### Prompt
Copy each line of the records that holds the string "campaigns".

#### Dataset entries

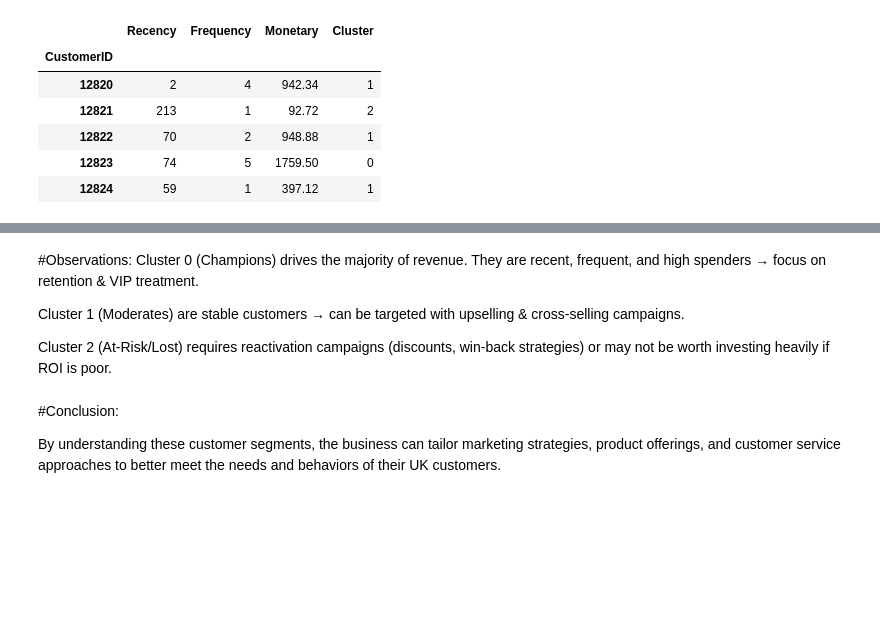
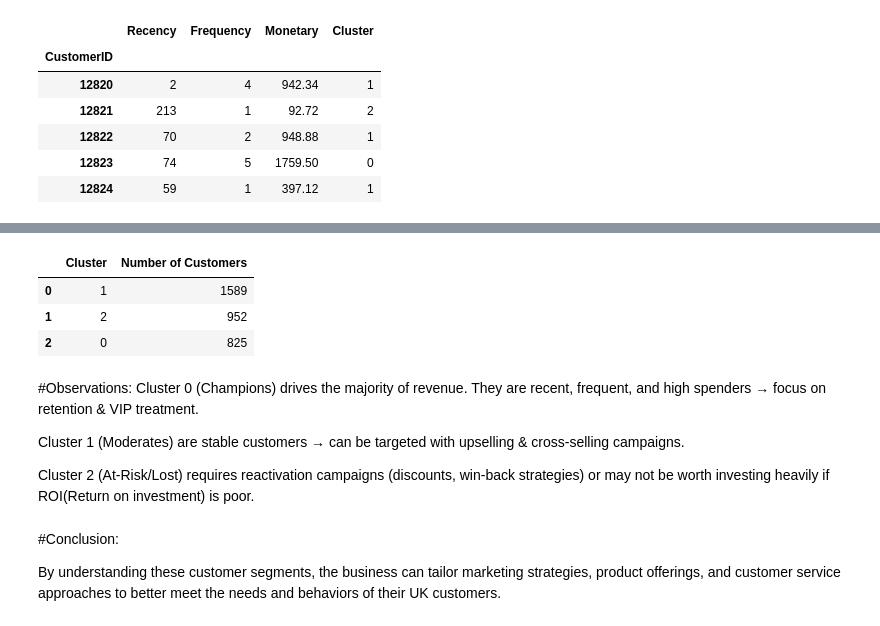
Before and after one commit to Divyakalgaiya/E-commerce-User-Behavior-Segmentation, a Jupyter notebook: divya_week3E_commerce_User_Behavior_Segmentation_.ipynb, the cells around one changed output, grey strips where cells are left out. Cells and saved outputs as stored; diff of their text form; code cells hidden in the pictures; blank space fills up the shorter version.

```diff
--- a/divya_week3E_commerce_User_Behavior_Segmentation_.ipynb
+++ b/divya_week3E_commerce_User_Behavior_Segmentation_.ipynb
@@ -752,13 +756,22 @@ fig.show()
 fig.write_html("rfm_metrics_by_cluster_uk.html")
 # %% [output]
 [interactive output not drawn]
+# %%
+cluster_counts_uk = rfm_df_uk_no_outliers['Cluster'].value_counts().reset_index()
+cluster_counts_uk.columns = ['Cluster', 'Number of Customers']
+display(cluster_counts_uk)
+# %% [output]
+|  | Cluster | Number of Customers |
+| 0 | 1 | 1589 |
+| 1 | 2 | 952 |
+| 2 | 0 | 825 |
 # %% [markdown]
 #Observations:
 Cluster 0 (Champions) drives the majority of revenue. They are recent, frequent, and high spenders → focus on retention & VIP treatment.
 
 Cluster 1 (Moderates) are stable customers → can be targeted with upselling & cross-selling campaigns.
 
-Cluster 2 (At-Risk/Lost) requires reactivation campaigns (discounts, win-back strategies) or may not be worth investing heavily if ROI is poor.
+Cluster 2 (At-Risk/Lost) requires reactivation campaigns (discounts, win-back strategies) or may not be worth investing heavily if ROI(Return on investment) is poor.
 # %% [markdown]
 #Conclusion:
 
```
Also changed, not shown: parts of 3 cells of this notebook.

########

### Answer space
 Cluster 1 (Moderates) are stable customers → can be targeted with upselling & cross-selling campaigns.
-Cluster 2 (At-Risk/Lost) requires reactivation campaigns (discounts, win-back strategies) or may not be worth investing heavily if ROI is poor.
+Cluster 2 (At-Risk/Lost) requires reactivation campaigns (discounts, win-back strategies) or may not be worth investing heavily if ROI(Return on investment) is poor.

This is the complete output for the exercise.